### Work required
When you output the records, match them exactly and omit any picture they include.

### Exercise data

____

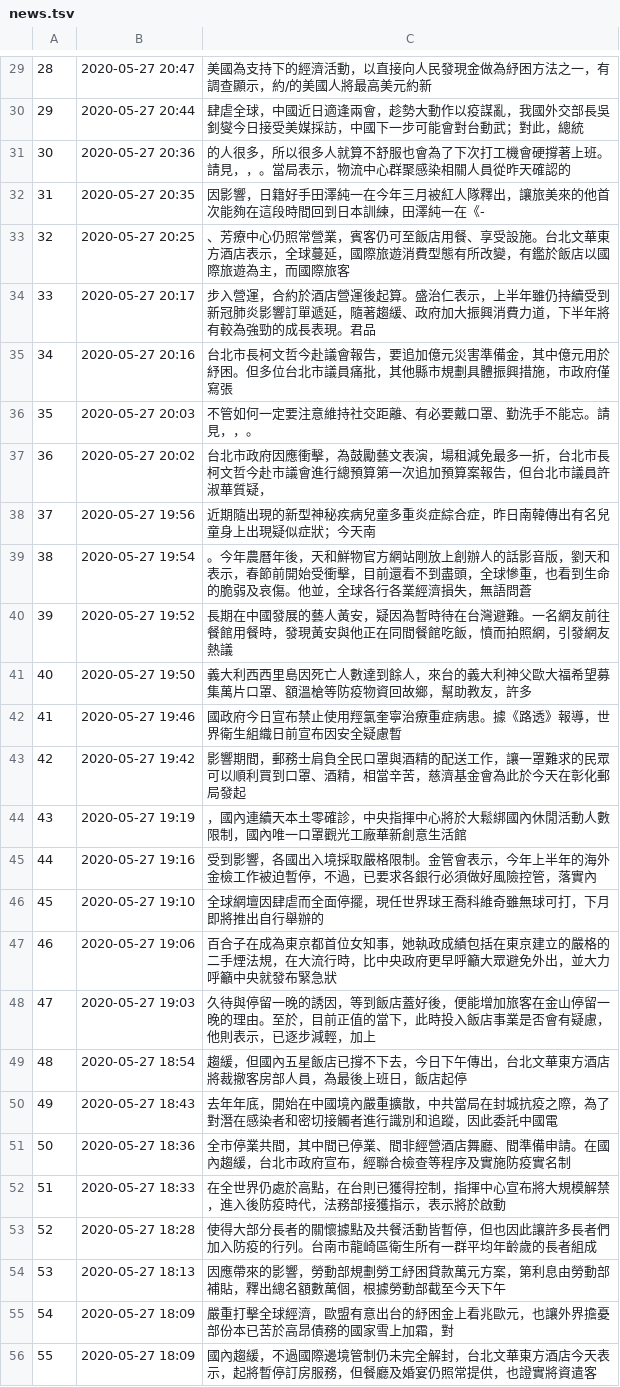
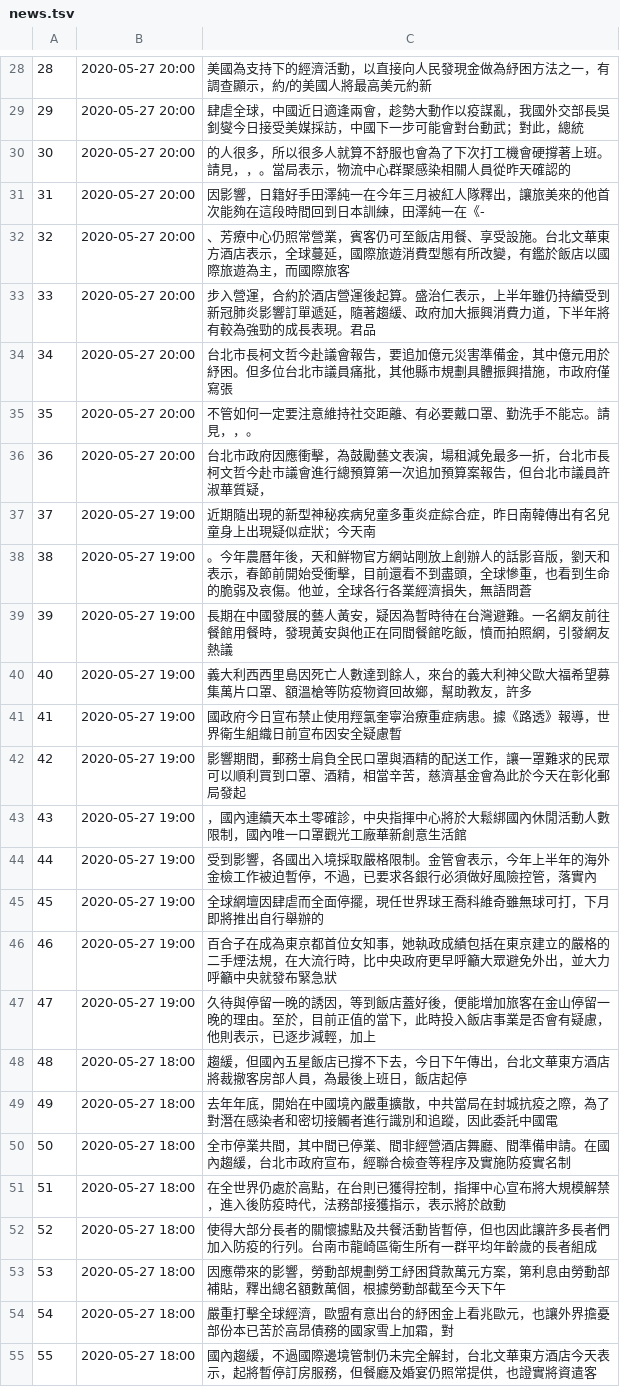
Before and after one commit to jirlong/jsLDA, a TSV file: news.tsv, drawn as a sheet; only a part is shown, gaps mark what is left out; addresses are those after the commit; the diff covers the shown part only; the diff names each change by its address in the sheet, - before the commit and + after, or states it on an @@ line.

```diff
--- a/news.tsv
+++ b/news.tsv
-B28: 2020-05-27 20:47
+B28: 2020-05-27 20:00
-B29: 2020-05-27 20:44
+B29: 2020-05-27 20:00
-B30: 2020-05-27 20:36
+B30: 2020-05-27 20:00
-B31: 2020-05-27 20:35
+B31: 2020-05-27 20:00
-B32: 2020-05-27 20:25
+B32: 2020-05-27 20:00
-B33: 2020-05-27 20:17
+B33: 2020-05-27 20:00
-B34: 2020-05-27 20:16
+B34: 2020-05-27 20:00
-B35: 2020-05-27 20:03
+B35: 2020-05-27 20:00
-B36: 2020-05-27 20:02
+B36: 2020-05-27 20:00
-B37: 2020-05-27 19:56
+B37: 2020-05-27 19:00
-B38: 2020-05-27 19:54
+B38: 2020-05-27 19:00
-B39: 2020-05-27 19:52
+B39: 2020-05-27 19:00
-B40: 2020-05-27 19:50
+B40: 2020-05-27 19:00
-B41: 2020-05-27 19:46
+B41: 2020-05-27 19:00
-B42: 2020-05-27 19:42
+B42: 2020-05-27 19:00
-B43: 2020-05-27 19:19
+B43: 2020-05-27 19:00
-B44: 2020-05-27 19:16
+B44: 2020-05-27 19:00
-B45: 2020-05-27 19:10
+B45: 2020-05-27 19:00
-B46: 2020-05-27 19:06
+B46: 2020-05-27 19:00
-B47: 2020-05-27 19:03
+B47: 2020-05-27 19:00
-B48: 2020-05-27 18:54
+B48: 2020-05-27 18:00
-B49: 2020-05-27 18:43
+B49: 2020-05-27 18:00
-B50: 2020-05-27 18:36
+B50: 2020-05-27 18:00
-B51: 2020-05-27 18:33
+B51: 2020-05-27 18:00
-B52: 2020-05-27 18:28
+B52: 2020-05-27 18:00
-B53: 2020-05-27 18:13
+B53: 2020-05-27 18:00
-B54:B55: 2020-05-27 18:09
+B54:B55: 2020-05-27 18:00
```
Also changed, not shown: 2 added rows, 1 removed row and 71 edited cells elsewhere in this file, 5 other files.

____

### Result below
Before and after one commit to jirlong/jsLDA, a TSV file: news.tsv, drawn as a sheet; only a part is shown, gaps mark what is left out; addresses are those after the commit; the diff covers the shown part only; the diff names each change by its address in the sheet, - before the commit and + after, or states it on an @@ line.

```diff
--- a/news.tsv
+++ b/news.tsv
-B28: 2020-05-27 20:47
+B28: 2020-05-27 20:00
-B29: 2020-05-27 20:44
+B29: 2020-05-27 20:00
-B30: 2020-05-27 20:36
+B30: 2020-05-27 20:00
-B31: 2020-05-27 20:35
+B31: 2020-05-27 20:00
-B32: 2020-05-27 20:25
+B32: 2020-05-27 20:00
-B33: 2020-05-27 20:17
+B33: 2020-05-27 20:00
-B34: 2020-05-27 20:16
+B34: 2020-05-27 20:00
-B35: 2020-05-27 20:03
+B35: 2020-05-27 20:00
-B36: 2020-05-27 20:02
+B36: 2020-05-27 20:00
-B37: 2020-05-27 19:56
+B37: 2020-05-27 19:00
-B38: 2020-05-27 19:54
+B38: 2020-05-27 19:00
-B39: 2020-05-27 19:52
+B39: 2020-05-27 19:00
-B40: 2020-05-27 19:50
+B40: 2020-05-27 19:00
-B41: 2020-05-27 19:46
+B41: 2020-05-27 19:00
-B42: 2020-05-27 19:42
+B42: 2020-05-27 19:00
-B43: 2020-05-27 19:19
+B43: 2020-05-27 19:00
-B44: 2020-05-27 19:16
+B44: 2020-05-27 19:00
-B45: 2020-05-27 19:10
+B45: 2020-05-27 19:00
-B46: 2020-05-27 19:06
+B46: 2020-05-27 19:00
-B47: 2020-05-27 19:03
+B47: 2020-05-27 19:00
-B48: 2020-05-27 18:54
+B48: 2020-05-27 18:00
-B49: 2020-05-27 18:43
+B49: 2020-05-27 18:00
-B50: 2020-05-27 18:36
+B50: 2020-05-27 18:00
-B51: 2020-05-27 18:33
+B51: 2020-05-27 18:00
-B52: 2020-05-27 18:28
+B52: 2020-05-27 18:00
-B53: 2020-05-27 18:13
+B53: 2020-05-27 18:00
-B54:B55: 2020-05-27 18:09
+B54:B55: 2020-05-27 18:00
```
Also changed, not shown: 2 added rows, 1 removed row and 71 edited cells elsewhere in this file, 5 other files.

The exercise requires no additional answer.